* **THE TASK**: Search the data for the string "title" and copy each line in which it appears.

[RECORDS SUPPLIED — start]

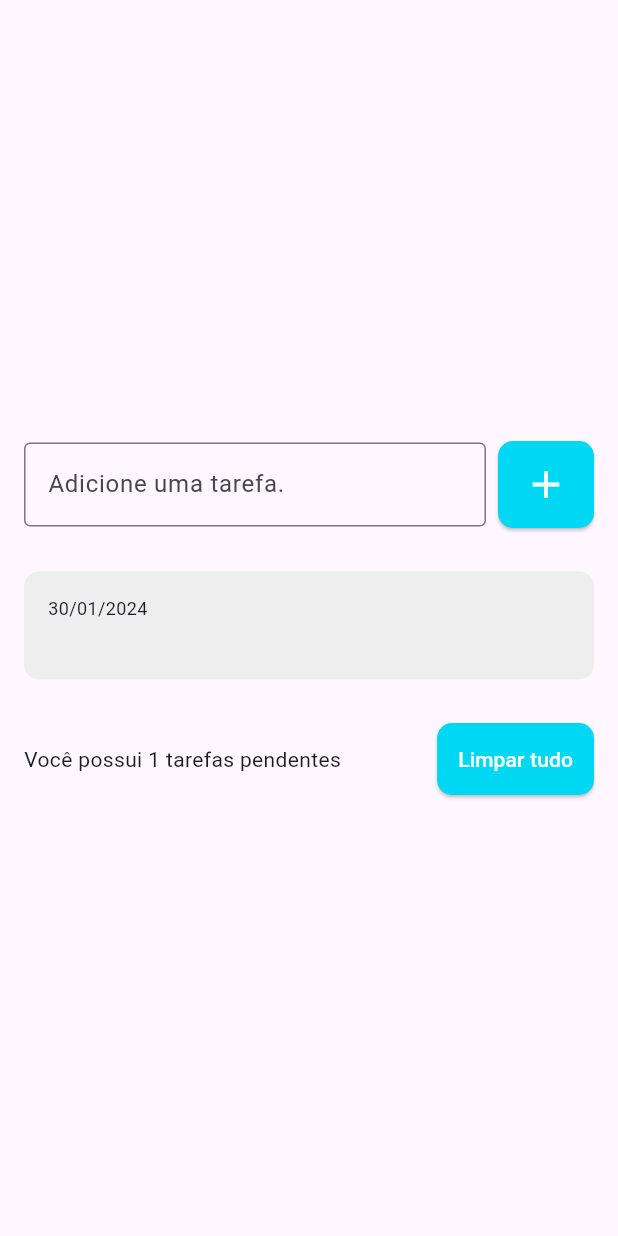
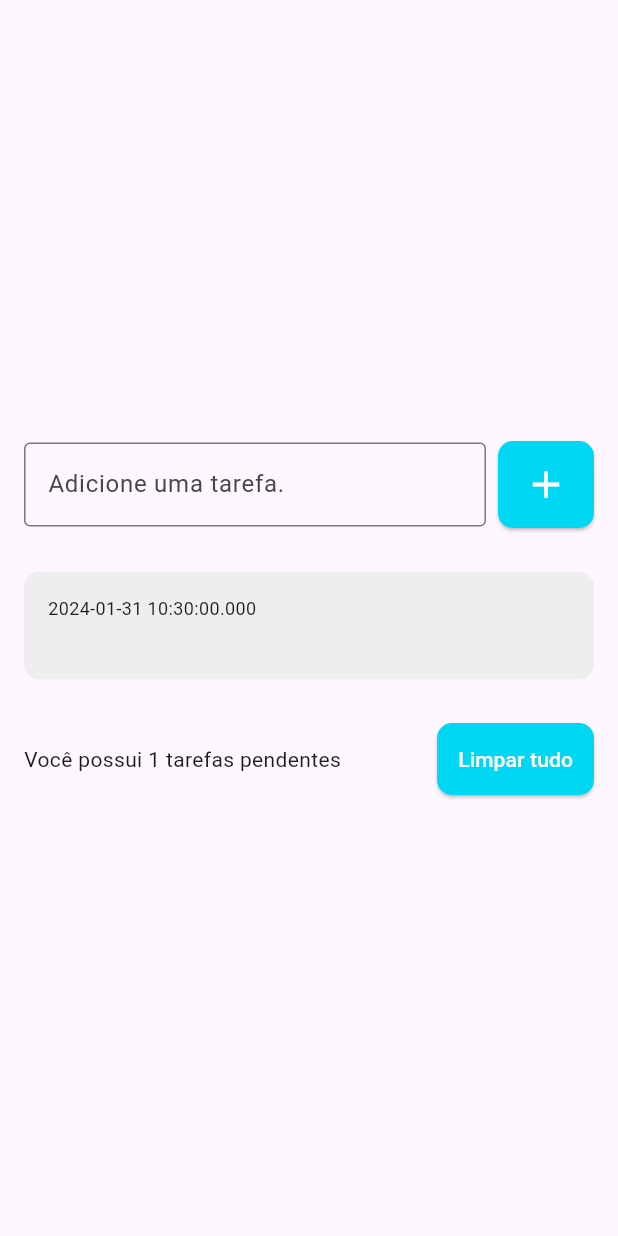
Before and after one commit to William-Schwarz/Lista-de-Tarefas, a Flutter app: the screen it shows after launch, after a tap on the "add" icon, on a phone screen of 412 x 824 dp. Run offline on Flutter 3.47's test engine with Material 3 defaults, Android fonts, the phone set to English and light mode, and no system bars.

Commit message:
list view

```diff
--- /dev/null
+++ b/lista_tarefas/lib/models/todo.dart
@@ -0,0 +1,6 @@
+class Todo {
+  Todo({required this.title, required this.dateTime});
+
+  String title;
+  DateTime dateTime;
+}
--- a/lista_tarefas/lib/pages/lista_tarefas_page.dart
+++ b/lista_tarefas/lib/pages/lista_tarefas_page.dart
@@ -1,4 +1,5 @@
 import 'package:flutter/material.dart';
+import 'package:lista_tarefas/models/todo.dart';
 import 'package:lista_tarefas/widgets/todo_list_item.dart';
 
 class ListaTarefasPage extends StatefulWidget {
@@ -11,7 +12,7 @@ class ListaTarefasPage extends StatefulWidget {
 class _ListaTarefasPageState extends State<ListaTarefasPage> {
   final TextEditingController todoController = TextEditingController();
 
-  List<String> todos = [];
+  List<Todo> todos = [];
 
   @override
   Widget build(BuildContext context) {
@@ -44,7 +45,11 @@ class _ListaTarefasPageState extends State<ListaTarefasPage> {
                       onPressed: () {
                         String text = todoController.text;
                         setState(() {
-                          todos.add(text);
+                          Todo newTodo = Todo(
+                            title: text,
+                            dateTime: DateTime.now(),
+                          );
+                          todos.add(newTodo);
                         });
                         todoController.clear();
                       },
@@ -70,9 +75,9 @@ class _ListaTarefasPageState extends State<ListaTarefasPage> {
                   child: ListView(
                     shrinkWrap: true,
                     children: [
-                      for (String todo in todos)
+                      for (Todo todo in todos)
                         TodoListItem(
-                          title: todo,
+                          todo: todo,
                         ),
                     ],
                   ),
--- a/lista_tarefas/lib/widgets/todo_list_item.dart
+++ b/lista_tarefas/lib/widgets/todo_list_item.dart
@@ -1,9 +1,10 @@
 import 'package:flutter/material.dart';
+import 'package:lista_tarefas/models/todo.dart';
 
 class TodoListItem extends StatelessWidget {
-  const TodoListItem({Key? key, required this.title}) : super(key: key);
+  const TodoListItem({Key? key, required this.todo}) : super(key: key);
 
-  final String title;
+  final Todo todo;
 
   @override
   Widget build(BuildContext context) {
@@ -17,14 +18,14 @@ class TodoListItem extends StatelessWidget {
       child: Column(
         crossAxisAlignment: CrossAxisAlignment.start,
         children: [
-          const Text(
-            '30/01/2024',
-            style: TextStyle(
+          Text(
+            todo.dateTime.toString(),
+            style: const TextStyle(
               fontSize: 12,
             ),
           ),
           Text(
-            title,
+            todo.title,
             style: const TextStyle(
               fontSize: 16,
               fontWeight: FontWeight.w600,
```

[RECORDS SUPPLIED — finish]

* **THE COMPLETED TASK**:
+  Todo({required this.title, required this.dateTime});
+  String title;
+                            title: text,
-                          title: todo,
-  const TodoListItem({Key? key, required this.title}) : super(key: key);
-  final String title;
-            title,
+            todo.title,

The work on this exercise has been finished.